[Try it] Omitting the pictures, print every line below exactly as it stands.

[Given records]

┄┄┄┄┄┄┄┄┄┄┄┄┄┄┄┄┄┄┄┄

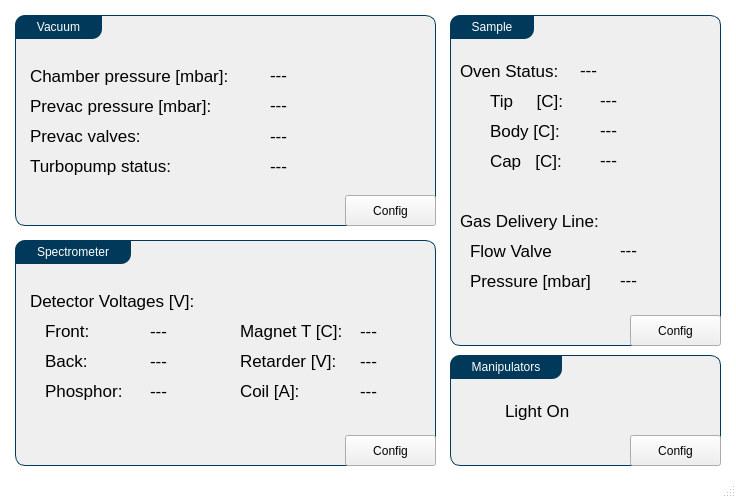
Old version of the form Utils/ursapqConsoleResources/main.ui in the repository pnjun/UrsaPQ-Manager.
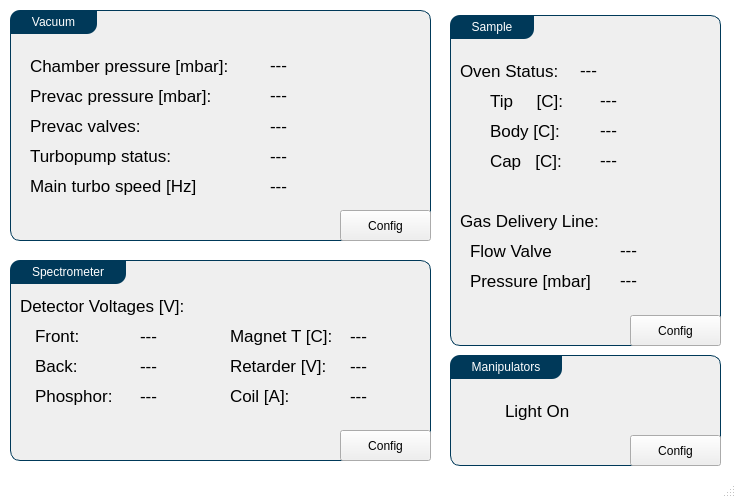
New version of the form.

Patch:
```diff
--- a/Utils/ursapqConsoleResources/main.ui
+++ b/Utils/ursapqConsoleResources/main.ui
@@ -72,10 +72,10 @@
    <widget class="QGroupBox" name="groupBox">
     <property name="geometry">
      <rect>
-      <x>15</x>
-      <y>15</y>
+      <x>10</x>
+      <y>10</y>
       <width>421</width>
-      <height>211</height>
+      <height>231</height>
      </rect>
     </property>
     <property name="sizePolicy">
@@ -99,8 +99,8 @@
     <widget class="QLabel" name="chamberPressure">
      <property name="geometry">
       <rect>
-       <x>255</x>
-       <y>45</y>
+       <x>260</x>
+       <y>40</y>
        <width>151</width>
        <height>30</height>
       </rect>
@@ -112,8 +112,8 @@
     <widget class="QLabel" name="label">
      <property name="geometry">
       <rect>
-       <x>15</x>
-       <y>75</y>
+       <x>20</x>
+       <y>70</y>
        <width>241</width>
        <height>31</height>
       </rect>
@@ -125,8 +125,8 @@
     <widget class="QLabel" name="label_2">
      <property name="geometry">
       <rect>
-       <x>15</x>
-       <y>45</y>
+       <x>20</x>
+       <y>40</y>
        <width>241</width>
        <height>31</height>
       </rect>
@@ -138,8 +138,8 @@
     <widget class="QLabel" name="prevacPressure">
      <property name="geometry">
       <rect>
-       <x>255</x>
-       <y>75</y>
+       <x>260</x>
+       <y>70</y>
        <width>151</width>
        <height>30</height>
       </rect>
@@ -151,8 +151,8 @@
     <widget class="QLabel" name="label_3">
      <property name="geometry">
       <rect>
-       <x>15</x>
-       <y>105</y>
+       <x>20</x>
+       <y>100</y>
        <width>241</width>
        <height>31</height>
       </rect>
@@ -164,8 +164,8 @@
     <widget class="QLabel" name="prevacValves">
      <property name="geometry">
       <rect>
-       <x>255</x>
-       <y>105</y>
+       <x>260</x>
+       <y>100</y>
        <width>151</width>
        <height>31</height>
       </rect>
@@ -177,8 +177,8 @@
     <widget class="QLabel" name="label_4">
      <property name="geometry">
       <rect>
-       <x>15</x>
-       <y>135</y>
+       <x>20</x>
+       <y>130</y>
        <width>241</width>
        <height>31</height>
       </rect>
@@ -190,8 +190,8 @@
     <widget class="QLabel" name="pumpStatus">
      <property name="geometry">
       <rect>
-       <x>255</x>
-       <y>135</y>
+       <x>260</x>
+       <y>130</y>
        <width>151</width>
        <height>31</height>
       </rect>
@@ -217,7 +217,7 @@
      <property name="geometry">
       <rect>
        <x>330</x>
-       <y>180</y>
+       <y>200</y>
        <width>91</width>
        <height>31</height>
       </rect>
@@ -226,14 +226,40 @@
       <string>Config</string>
      </property>
     </widget>
+    <widget class="QLabel" name="label_5">
+     <property name="geometry">
+      <rect>
+       <x>20</x>
+       <y>160</y>
+       <width>241</width>
+       <height>31</height>
+      </rect>
+     </property>
+     <property name="text">
+      <string>Main turbo speed [Hz]</string>
+     </property>
+    </widget>
+    <widget class="QLabel" name="pump_speed">
+     <property name="geometry">
+      <rect>
+       <x>260</x>
+       <y>160</y>
+       <width>151</width>
+       <height>31</height>
+      </rect>
+     </property>
+     <property name="text">
+      <string>---</string>
+     </property>
+    </widget>
    </widget>
    <widget class="QGroupBox" name="groupBox_2">
     <property name="geometry">
      <rect>
-      <x>15</x>
-      <y>240</y>
+      <x>10</x>
+      <y>260</y>
       <width>421</width>
-      <height>226</height>
+      <height>201</height>
      </rect>
     </property>
     <property name="title">
@@ -256,7 +282,7 @@
      <property name="geometry">
       <rect>
        <x>330</x>
-       <y>195</y>
+       <y>170</y>
        <width>91</width>
        <height>31</height>
       </rect>
@@ -268,8 +294,8 @@
     <widget class="QWidget" name="widget" native="true">
      <property name="geometry">
       <rect>
-       <x>15</x>
-       <y>45</y>
+       <x>10</x>
+       <y>30</y>
        <width>211</width>
        <height>136</height>
       </rect>
@@ -369,8 +395,8 @@
     <widget class="QWidget" name="widget_2" native="true">
      <property name="geometry">
       <rect>
-       <x>225</x>
-       <y>45</y>
+       <x>220</x>
+       <y>30</y>
        <width>181</width>
        <height>136</height>
       </rect>
```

┄┄┄┄┄┄┄┄┄┄┄┄┄┄┄┄┄┄┄┄

[Output for this exercise]
Old version of the form Utils/ursapqConsoleResources/main.ui in the repository pnjun/UrsaPQ-Manager.
New version of the form.

Patch:
```diff
--- a/Utils/ursapqConsoleResources/main.ui
+++ b/Utils/ursapqConsoleResources/main.ui
@@ -72,10 +72,10 @@
    <widget class="QGroupBox" name="groupBox">
     <property name="geometry">
      <rect>
-      <x>15</x>
-      <y>15</y>
+      <x>10</x>
+      <y>10</y>
       <width>421</width>
-      <height>211</height>
+      <height>231</height>
      </rect>
     </property>
     <property name="sizePolicy">
@@ -99,8 +99,8 @@
     <widget class="QLabel" name="chamberPressure">
      <property name="geometry">
       <rect>
-       <x>255</x>
-       <y>45</y>
+       <x>260</x>
+       <y>40</y>
        <width>151</width>
        <height>30</height>
       </rect>
@@ -112,8 +112,8 @@
     <widget class="QLabel" name="label">
      <property name="geometry">
       <rect>
-       <x>15</x>
-       <y>75</y>
+       <x>20</x>
+       <y>70</y>
        <width>241</width>
        <height>31</height>
       </rect>
@@ -125,8 +125,8 @@
     <widget class="QLabel" name="label_2">
      <property name="geometry">
       <rect>
-       <x>15</x>
-       <y>45</y>
+       <x>20</x>
+       <y>40</y>
        <width>241</width>
        <height>31</height>
       </rect>
@@ -138,8 +138,8 @@
     <widget class="QLabel" name="prevacPressure">
      <property name="geometry">
       <rect>
-       <x>255</x>
-       <y>75</y>
+       <x>260</x>
+       <y>70</y>
        <width>151</width>
        <height>30</height>
       </rect>
@@ -151,8 +151,8 @@
     <widget class="QLabel" name="label_3">
      <property name="geometry">
       <rect>
-       <x>15</x>
-       <y>105</y>
+       <x>20</x>
+       <y>100</y>
        <width>241</width>
        <height>31</height>
       </rect>
@@ -164,8 +164,8 @@
     <widget class="QLabel" name="prevacValves">
      <property name="geometry">
       <rect>
-       <x>255</x>
-       <y>105</y>
+       <x>260</x>
+       <y>100</y>
        <width>151</width>
        <height>31</height>
       </rect>
@@ -177,8 +177,8 @@
     <widget class="QLabel" name="label_4">
      <property name="geometry">
       <rect>
-       <x>15</x>
-       <y>135</y>
+       <x>20</x>
+       <y>130</y>
        <width>241</width>
        <height>31</height>
       </rect>
@@ -190,8 +190,8 @@
     <widget class="QLabel" name="pumpStatus">
      <property name="geometry">
       <rect>
-       <x>255</x>
-       <y>135</y>
+       <x>260</x>
+       <y>130</y>
        <width>151</width>
        <height>31</height>
       </rect>
@@ -217,7 +217,7 @@
      <property name="geometry">
       <rect>
        <x>330</x>
-       <y>180</y>
+       <y>200</y>
        <width>91</width>
        <height>31</height>
       </rect>
@@ -226,14 +226,40 @@
       <string>Config</string>
      </property>
     </widget>
+    <widget class="QLabel" name="label_5">
+     <property name="geometry">
+      <rect>
+       <x>20</x>
+       <y>160</y>
+       <width>241</width>
+       <height>31</height>
+      </rect>
+     </property>
+     <property name="text">
+      <string>Main turbo speed [Hz]</string>
+     </property>
+    </widget>
+    <widget class="QLabel" name="pump_speed">
+     <property name="geometry">
+      <rect>
+       <x>260</x>
+       <y>160</y>
+       <width>151</width>
+       <height>31</height>
+      </rect>
+     </property>
+     <property name="text">
+      <string>---</string>
+     </property>
+    </widget>
    </widget>
    <widget class="QGroupBox" name="groupBox_2">
     <property name="geometry">
      <rect>
-      <x>15</x>
-      <y>240</y>
+      <x>10</x>
+      <y>260</y>
       <width>421</width>
-      <height>226</height>
+      <height>201</height>
      </rect>
     </property>
     <property name="title">
@@ -256,7 +282,7 @@
      <property name="geometry">
       <rect>
        <x>330</x>
-       <y>195</y>
+       <y>170</y>
        <width>91</width>
        <height>31</height>
       </rect>
@@ -268,8 +294,8 @@
     <widget class="QWidget" name="widget" native="true">
      <property name="geometry">
       <rect>
-       <x>15</x>
-       <y>45</y>
+       <x>10</x>
+       <y>30</y>
        <width>211</width>
        <height>136</height>
       </rect>
@@ -369,8 +395,8 @@
     <widget class="QWidget" name="widget_2" native="true">
      <property name="geometry">
       <rect>
-       <x>225</x>
-       <y>45</y>
+       <x>220</x>
+       <y>30</y>
        <width>181</width>
        <height>136</height>
       </rect>
```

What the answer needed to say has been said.